The housing stock in the Dunbar area of Vancouver has undergone significant change in the past five years. Originally a working class neighbourhood with many quite modest homes surrounded by lovely gardens, it is now a neighbourhood that 99% of the people working in Vancouver cannot afford because the replacement homes are built to the maximum footprint and cost millions. Greenspace has been reduced. Included on this website are photos of many (not all) of the disappeared houses.
View Teardowns in the Dunbar area of Vancouver, BC in a larger map

Demolitions West of the Dunbar Community Centre

Tuesday, March 26, 2013

In My Neighbourhood

Once upon a time I enjoyed my walks down a nearby lane thanks to the creative painting on this one-car garage.  What a clever way to portray the house number!
The house itself was a bit different from the other 50's houses in this section of Dunbar because it had a corner entry and two bay windows in the front, to say nothing of the bright red paint, unusual for this relatively staid neighbourhood.
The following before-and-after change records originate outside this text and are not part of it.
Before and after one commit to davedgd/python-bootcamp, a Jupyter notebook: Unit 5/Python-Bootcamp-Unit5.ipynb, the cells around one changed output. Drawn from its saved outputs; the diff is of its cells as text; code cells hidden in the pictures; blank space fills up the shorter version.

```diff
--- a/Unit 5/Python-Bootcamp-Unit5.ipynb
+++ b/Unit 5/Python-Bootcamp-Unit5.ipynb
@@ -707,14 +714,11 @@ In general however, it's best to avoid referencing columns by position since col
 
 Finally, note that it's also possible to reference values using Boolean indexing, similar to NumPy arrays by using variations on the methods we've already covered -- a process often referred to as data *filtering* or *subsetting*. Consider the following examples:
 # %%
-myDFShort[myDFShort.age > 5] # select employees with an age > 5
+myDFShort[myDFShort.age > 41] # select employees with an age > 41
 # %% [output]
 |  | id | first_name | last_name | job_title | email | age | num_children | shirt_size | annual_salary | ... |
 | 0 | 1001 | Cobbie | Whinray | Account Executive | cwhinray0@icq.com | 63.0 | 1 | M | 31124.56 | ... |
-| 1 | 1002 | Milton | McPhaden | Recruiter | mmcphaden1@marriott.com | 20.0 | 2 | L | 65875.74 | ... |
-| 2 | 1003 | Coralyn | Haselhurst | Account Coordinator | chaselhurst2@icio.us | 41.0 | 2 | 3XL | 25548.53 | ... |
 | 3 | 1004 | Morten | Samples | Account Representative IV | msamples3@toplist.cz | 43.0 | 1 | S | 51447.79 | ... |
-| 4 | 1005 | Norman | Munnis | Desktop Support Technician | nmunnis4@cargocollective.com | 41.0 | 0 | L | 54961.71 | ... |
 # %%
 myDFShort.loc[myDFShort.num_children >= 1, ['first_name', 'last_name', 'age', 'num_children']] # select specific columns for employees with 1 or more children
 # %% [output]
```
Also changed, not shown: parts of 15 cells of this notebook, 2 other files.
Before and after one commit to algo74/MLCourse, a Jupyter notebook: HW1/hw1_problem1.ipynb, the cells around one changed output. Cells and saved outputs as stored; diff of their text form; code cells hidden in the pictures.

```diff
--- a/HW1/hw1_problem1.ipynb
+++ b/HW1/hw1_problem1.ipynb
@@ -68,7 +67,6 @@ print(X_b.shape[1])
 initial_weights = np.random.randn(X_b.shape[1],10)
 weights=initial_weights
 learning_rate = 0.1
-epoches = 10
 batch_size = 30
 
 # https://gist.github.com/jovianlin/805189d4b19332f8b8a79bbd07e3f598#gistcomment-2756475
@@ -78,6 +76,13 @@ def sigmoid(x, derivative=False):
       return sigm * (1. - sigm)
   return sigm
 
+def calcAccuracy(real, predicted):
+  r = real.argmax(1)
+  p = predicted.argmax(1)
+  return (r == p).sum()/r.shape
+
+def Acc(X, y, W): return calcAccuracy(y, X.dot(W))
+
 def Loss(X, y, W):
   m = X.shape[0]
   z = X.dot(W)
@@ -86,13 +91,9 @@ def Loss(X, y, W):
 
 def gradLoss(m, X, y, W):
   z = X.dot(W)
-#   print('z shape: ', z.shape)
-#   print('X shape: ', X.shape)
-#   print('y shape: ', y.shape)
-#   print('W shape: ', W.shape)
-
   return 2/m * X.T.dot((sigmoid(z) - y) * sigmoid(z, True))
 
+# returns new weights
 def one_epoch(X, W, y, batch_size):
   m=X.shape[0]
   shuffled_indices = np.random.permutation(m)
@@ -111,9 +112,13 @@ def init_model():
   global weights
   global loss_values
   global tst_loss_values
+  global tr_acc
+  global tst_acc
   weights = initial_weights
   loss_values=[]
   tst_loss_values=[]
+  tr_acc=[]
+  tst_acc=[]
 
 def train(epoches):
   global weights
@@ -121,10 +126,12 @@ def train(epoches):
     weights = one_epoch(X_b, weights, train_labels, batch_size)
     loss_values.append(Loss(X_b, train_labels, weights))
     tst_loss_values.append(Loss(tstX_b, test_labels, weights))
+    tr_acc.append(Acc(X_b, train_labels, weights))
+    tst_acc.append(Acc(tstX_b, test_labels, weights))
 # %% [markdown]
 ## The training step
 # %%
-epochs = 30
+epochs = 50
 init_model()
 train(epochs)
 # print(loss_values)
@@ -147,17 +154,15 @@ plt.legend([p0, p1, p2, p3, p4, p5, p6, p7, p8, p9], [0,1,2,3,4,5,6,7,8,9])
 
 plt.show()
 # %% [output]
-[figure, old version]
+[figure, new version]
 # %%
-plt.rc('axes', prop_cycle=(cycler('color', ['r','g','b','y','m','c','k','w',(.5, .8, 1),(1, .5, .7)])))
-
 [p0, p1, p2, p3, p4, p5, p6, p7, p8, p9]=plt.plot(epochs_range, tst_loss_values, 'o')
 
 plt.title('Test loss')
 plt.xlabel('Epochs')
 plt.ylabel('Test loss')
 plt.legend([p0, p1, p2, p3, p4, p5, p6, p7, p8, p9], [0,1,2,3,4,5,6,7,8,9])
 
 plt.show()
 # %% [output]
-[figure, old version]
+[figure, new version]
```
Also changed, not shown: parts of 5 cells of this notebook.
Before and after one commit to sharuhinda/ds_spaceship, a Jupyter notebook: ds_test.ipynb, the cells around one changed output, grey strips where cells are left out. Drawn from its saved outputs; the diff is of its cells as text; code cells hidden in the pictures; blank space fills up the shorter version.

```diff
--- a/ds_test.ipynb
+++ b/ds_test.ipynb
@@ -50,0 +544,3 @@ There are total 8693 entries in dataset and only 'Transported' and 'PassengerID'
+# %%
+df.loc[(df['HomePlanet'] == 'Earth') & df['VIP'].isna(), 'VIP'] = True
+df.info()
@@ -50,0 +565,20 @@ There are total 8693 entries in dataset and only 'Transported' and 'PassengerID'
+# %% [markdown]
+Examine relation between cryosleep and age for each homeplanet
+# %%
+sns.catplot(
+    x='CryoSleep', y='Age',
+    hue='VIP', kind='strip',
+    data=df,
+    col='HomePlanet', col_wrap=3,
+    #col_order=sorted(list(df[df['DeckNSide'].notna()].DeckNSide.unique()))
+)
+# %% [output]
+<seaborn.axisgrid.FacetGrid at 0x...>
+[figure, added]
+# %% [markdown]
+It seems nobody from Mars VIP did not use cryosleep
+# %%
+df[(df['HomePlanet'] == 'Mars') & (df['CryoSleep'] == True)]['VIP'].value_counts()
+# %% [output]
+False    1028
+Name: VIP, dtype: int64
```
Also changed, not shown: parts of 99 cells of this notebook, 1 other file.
I was alerted by a neighbour in September 2010 that the house would be torn down, and the demolition of this house was a big impetus for me to start writing this demolition blog.

This should look familiar!  Torn down on December 30, 2010.

My special interest in this demolition was that I could see it from my upstairs window, where I have an occasional precious view of the North Shore mountains.

But how high will the house go, and will I lose part of my view of the mountains?

It's getting taller...

A three-car garage is going up.  I will spare you a photo of it at completion as these garages are ubiquitous and boring.  None of the garage doors will be as fun as the one on the original garage.

In July 2011, the carefully detailed "heritage" features of this large house are evident.

It's now mid May 2012 and nearly time to move in.  The house has taken a long time to build, nearly 1 1/2 years, likely meaning that it was not built by a developer on speculation.  The tree with the pink blossoms survived, but with all the digging, it had energy to flower only on one side.

And what of my view? I'm fortunate to still be able to see a bit of the mountains.  They'll be there forever, but I am getting reconciled to the idea that it is only thanks to the probably temporary quartet of original one storey 1950's bungalows at the end of West 30th and West 31st Avenues that allows me to have this view of snow on Cypress Mountain.  It helps that my house is near the top of a ridge and that I have a 1 1/2 storey house.

As new and taller houses are built, next door neighbours get more shade, and more distant neighbours lose views of the sky.  No one gets compensated for these permanent losses. But it is inevitable in big cities that attract a growing population.

Wednesday, March 20, 2013

On Dunbar Street

5058 Dunbar Street, torn down in 2012. Also torn down was the white house barely seen on the left.  I failed to get a good photo of it.

Right next door is 5076 Dunbar Street, also torn down in 2012.

These three adjacent houses are being replaced by three houses plus two laneway houses.  I missed getting the photo of a fourth demolished house a block away on Dunbar Street, in the 5100 block.  Dunbar Street is a main traffic artery and has three commercial districts. With increased densification guidelines, Dunbar Street could be slated for construction of multi-family dwellings in the future, instead of this kind of replacement of detached dwellings with detached dwellings.

Saturday, March 16, 2013

Three Gone

A little cottage at 4038 W. 18th Avenue.  Torn down February 2011.

3529 Quadra Street was a special spot for this lovely house because it was situated high on the hill, overlooking Blenheim and Quesnel Streets and the downtown.  Adjacent to the property was a walkway with steps connecting Quadra and Quesnel.  The house has been replaced by a house plus laneway house, and it appears that a second house will be built on what was a large lot. Torn down 2012.

When this one was torn down in the summer of 2012, I was quite surprised to see that it had interior walls of brick.  Or were they exterior walls, later covered by stucco?  Although the house looked very good, perhaps the bricks hampered its durability.  But I have my doubts.  3930 West 29th Avenue.

Sunday, March 3, 2013

Vancouver Vanishes

It's happening all over Vancouver.  Many thanks to Caroline Adderson who documents the demolitions of fine homes in a neighbourhood slightly overlapping and adjacent to the Dunbar area that I have been photographing:

Five More Houses Demolished on West 36th Avenue

This street has wide lots, so these 1 and 1.5 storey houses have been replaced by large houses.  There are four on this street already on this blog--see the index to the right.

3463 West 36th Avenue.  Built in 1924 with a lovely curved window. Torn down Summer 2011.

3815 West 36th Avenue. Torn down 2011 or 2012.

3905 West 36th Avenue. This house on the corner was torn down January 2012.

Also on a corner at 4006 West 36th Avenue. Torn down April 2012, in this case not by a developer but by the owners who have lived in the place for many years.

A charming landscape at 4036 West 36th Avenue.  Built in 1946; torn down in 2012.